Entries provided section start
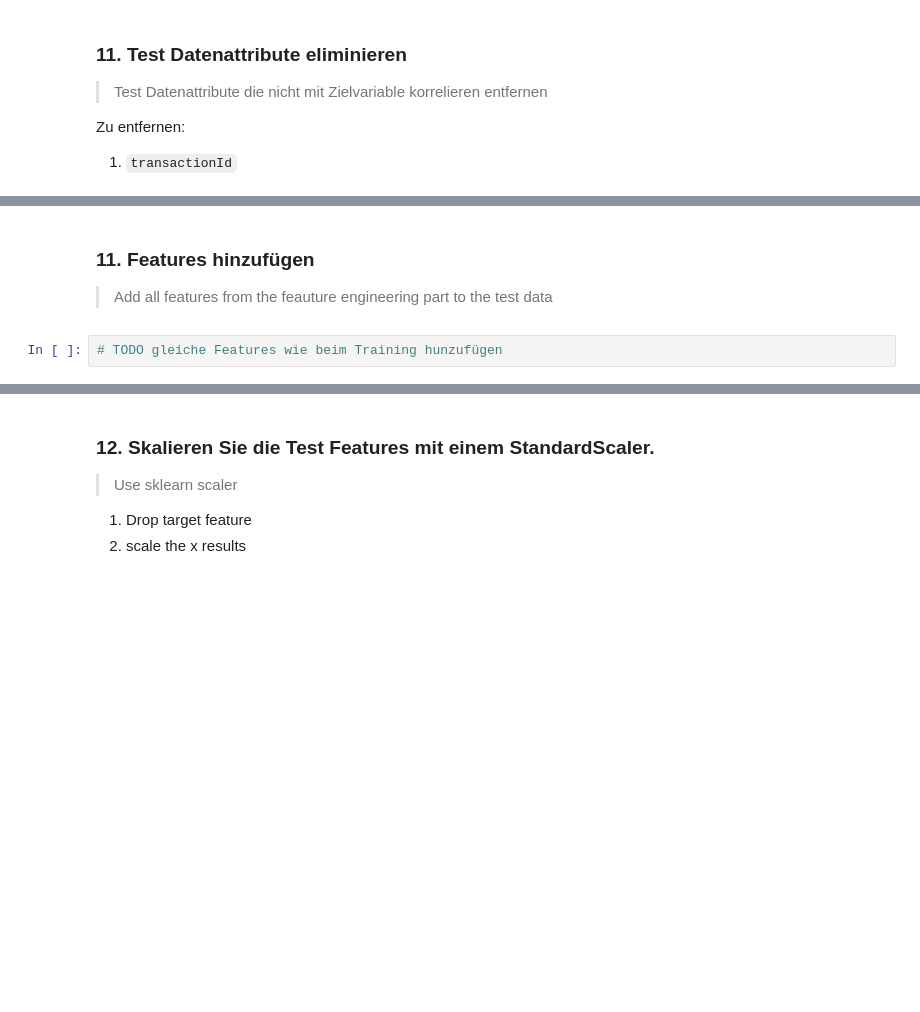
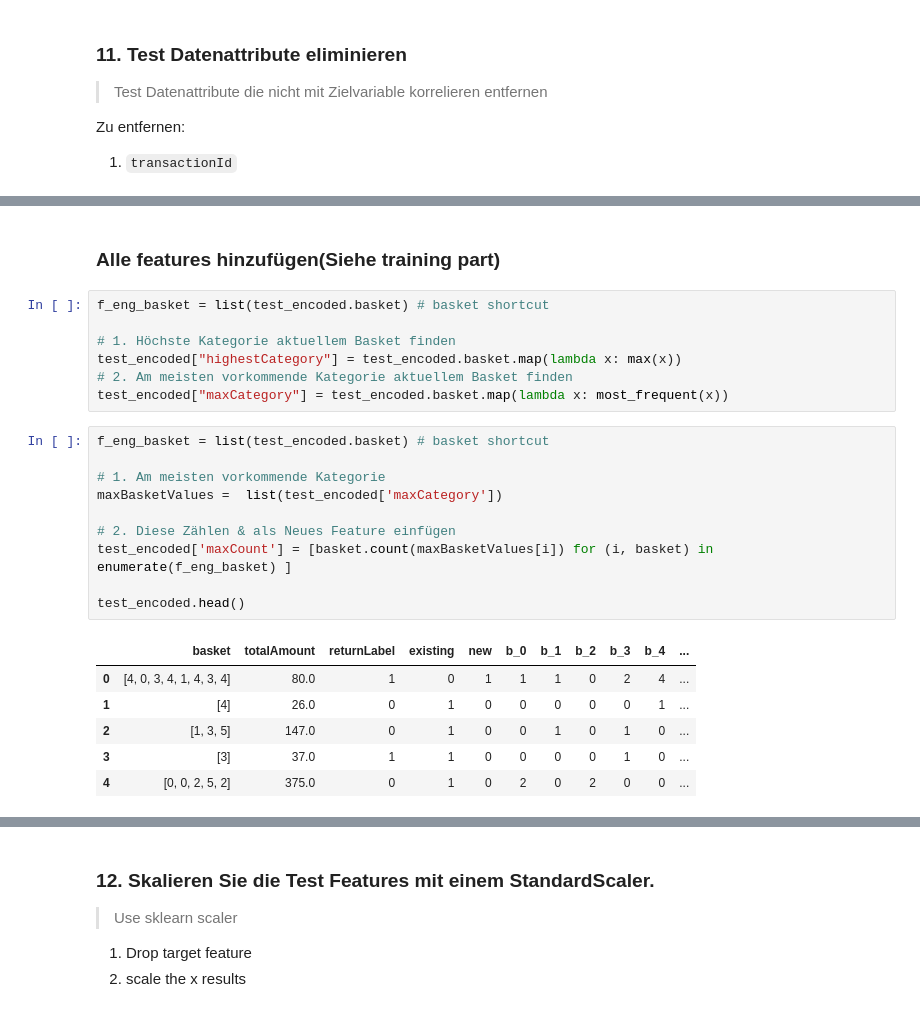
Before and after one commit to daniel-vera-g/ml-project, a Jupyter notebook: ml-project.ipynb, the cells around one changed output, grey strips where cells are left out. Saved outputs shown, nothing was run; the diff lists cells and outputs as text; blank space fills up the shorter version.

```diff
--- a/ml-project.ipynb
+++ b/ml-project.ipynb
@@ -488,6 +630,26 @@ test_encoded.head()
-# %% [markdown]
-### 11. Features hinzufügen
-
-> Add all features from the feauture engineering part to the test data
-# %%
-# TODO gleiche Features wie beim Training hunzufügen
+# %% [markdown]
+### Alle features hinzufügen(Siehe training part)
+# %%
+f_eng_basket = list(test_encoded.basket) # basket shortcut
+
+# 1. Höchste Kategorie aktuellem Basket finden
+test_encoded["highestCategory"] = test_encoded.basket.map(lambda x: max(x))
+# 2. Am meisten vorkommende Kategorie aktuellem Basket finden
+test_encoded["maxCategory"] = test_encoded.basket.map(lambda x: most_frequent(x))
+# %%
+f_eng_basket = list(test_encoded.basket) # basket shortcut
+
+# 1. Am meisten vorkommende Kategorie
+maxBasketValues =  list(test_encoded['maxCategory'])
+
+# 2. Diese Zählen & als Neues Feature einfügen
+test_encoded['maxCount'] = [basket.count(maxBasketValues[i]) for (i, basket) in enumerate(f_eng_basket) ]
+
+test_encoded.head()
+# %% [output]
+|  | basket | totalAmount | returnLabel | existing | new | b_0 | b_1 | b_2 | b_3 | b_4 | ... |
+| 0 | [4, 0, 3, 4, 1, 4, 3, 4] | 80.0 | 1 | 0 | 1 | 1 | 1 | 0 | 2 | 4 | ... |
+| 1 | [4] | 26.0 | 0 | 1 | 0 | 0 | 0 | 0 | 0 | 1 | ... |
+| 2 | [1, 3, 5] | 147.0 | 0 | 1 | 0 | 0 | 1 | 0 | 1 | 0 | ... |
+| 3 | [3] | 37.0 | 1 | 1 | 0 | 0 | 0 | 0 | 1 | 0 | ... |
+| 4 | [0, 0, 2, 5, 2] | 375.0 | 0 | 1 | 0 | 2 | 0 | 2 | 0 | 0 | ... |
```
Also changed, not shown: parts of 39 cells of this notebook.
Entries provided section end
Which lines of the data contain the string "notebook"? Copy each one.

Before and after one commit to daniel-vera-g/ml-project, a Jupyter notebook: ml-project.ipynb, the cells around one changed output, grey strips where cells are left out. Saved outputs shown, nothing was run; the diff lists cells and outputs as text; blank space fills up the shorter version.
Also changed, not shown: parts of 39 cells of this notebook.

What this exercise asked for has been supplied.